__Try it__
Among the entries below, find the lines with the word "progressIndicatorBar" and return them.

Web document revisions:

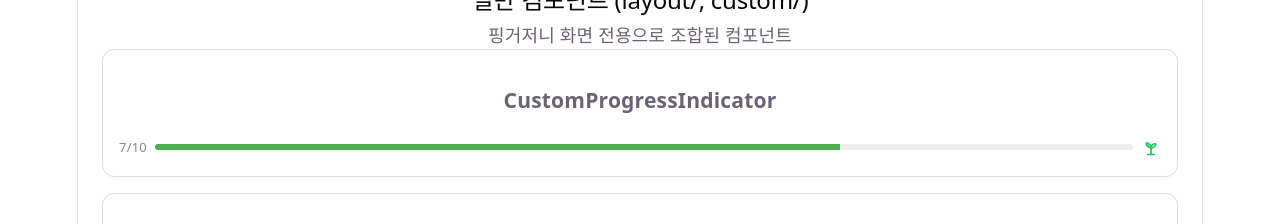
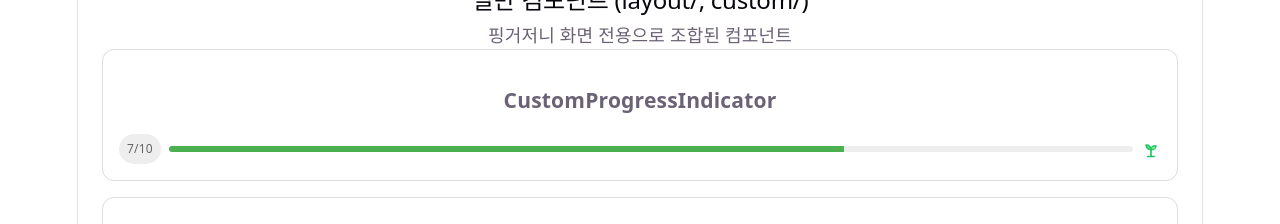
Before and after one commit to FingerIntern2026/finger-journey-frontend, a React (Vite) app: page /demo/components in a window 1280 px wide. Shown: the part 1340-1564 px from the top of the page. Built offline with nearby package versions, Linux system fonts and the light colour scheme.

Commit message:
refactor: CustomProgressIndicator 배지를 BaseBadge로 교체
자체 <span> 대신 BaseBadge 재사용 — 스펙에 '배지'로 명시된 요소라 base 컴포넌트로 통일

```diff
--- a/src/components/common/custom/CustomProgressIndicator.jsx
+++ b/src/components/common/custom/CustomProgressIndicator.jsx
@@ -6,14 +6,13 @@
  * 단계)를 덧붙임 — Header.jsx가 자체적으로 갖고 있던 진행률 로직을 분리한 것.
  */
 import BaseProgressBar from '../base/BaseProgressBar';
+import BaseBadge from '../base/BaseBadge';
 import styles from './custom.module.css';
 
 const CustomProgressIndicator = ({ current, total, showBadge = true, className = '' }) => {
   return (
     <div className={`${styles.progressIndicator} ${className}`}>
-      {showBadge && (
-        <span className={styles.progressIndicatorBadge}>{current}/{total}</span>
-      )}
+      {showBadge && <BaseBadge label={`${current}/${total}`} color="gray" />}
       <BaseProgressBar current={current} total={total} className={styles.progressIndicatorBar} />
       <img src="/icons/sprout.svg" alt="새싹" className={styles.progressIndicatorIcon} />
     </div>
--- a/src/components/common/custom/custom.module.css
+++ b/src/components/common/custom/custom.module.css
@@ -8,12 +8,6 @@
   gap: 8px;
 }
 
-.progressIndicatorBadge {
-  font-size: 13px;
-  color: #888;
-  white-space: nowrap;
-}
-
 .progressIndicatorBar {
   flex: 1;
 }
```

__Written response__
       <BaseProgressBar current={current} total={total} className={styles.progressIndicatorBar} />
 .progressIndicatorBar {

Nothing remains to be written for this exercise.